== Exercise prompt ==
Copy every line from the records that holds the word "shown".

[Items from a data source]
========================================

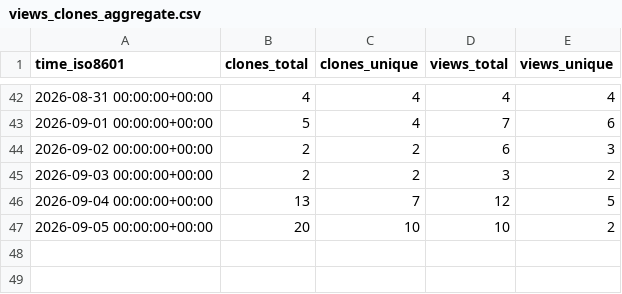
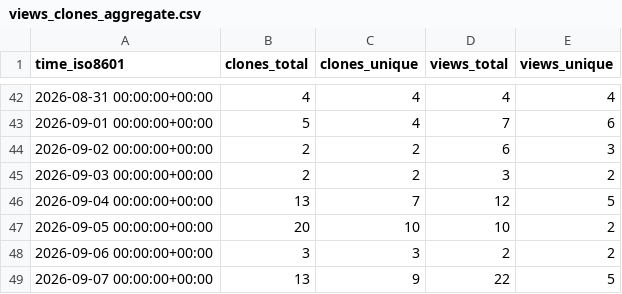
Before and after one commit to Sa3d-99/runpod_noVNC_isaac_sim, a CSV file: Sa3d-99/runpod_noVNC_isaac_sim/ghrs-data/views_clones_aggregate.csv, drawn as a sheet; only a part is shown, gaps mark what is left out.

```diff
--- a/Sa3d-99/runpod_noVNC_isaac_sim/ghrs-data/views_clones_aggregate.csv
+++ b/Sa3d-99/runpod_noVNC_isaac_sim/ghrs-data/views_clones_aggregate.csv
@@ -47 +47,3 @@ time_iso8601,clones_total,clones_unique,views_total,views_unique
 2026-09-05 00:00:00+00:00,20,10,10,2
+2026-09-06 00:00:00+00:00,3,3,2,2
+2026-09-07 00:00:00+00:00,13,9,22,5
```
Also changed, not shown: 1 other file.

========================================

== Response below ==
Before and after one commit to Sa3d-99/runpod_noVNC_isaac_sim, a CSV file: Sa3d-99/runpod_noVNC_isaac_sim/ghrs-data/views_clones_aggregate.csv, drawn as a sheet; only a part is shown, gaps mark what is left out.
Also changed, not shown: 1 other file.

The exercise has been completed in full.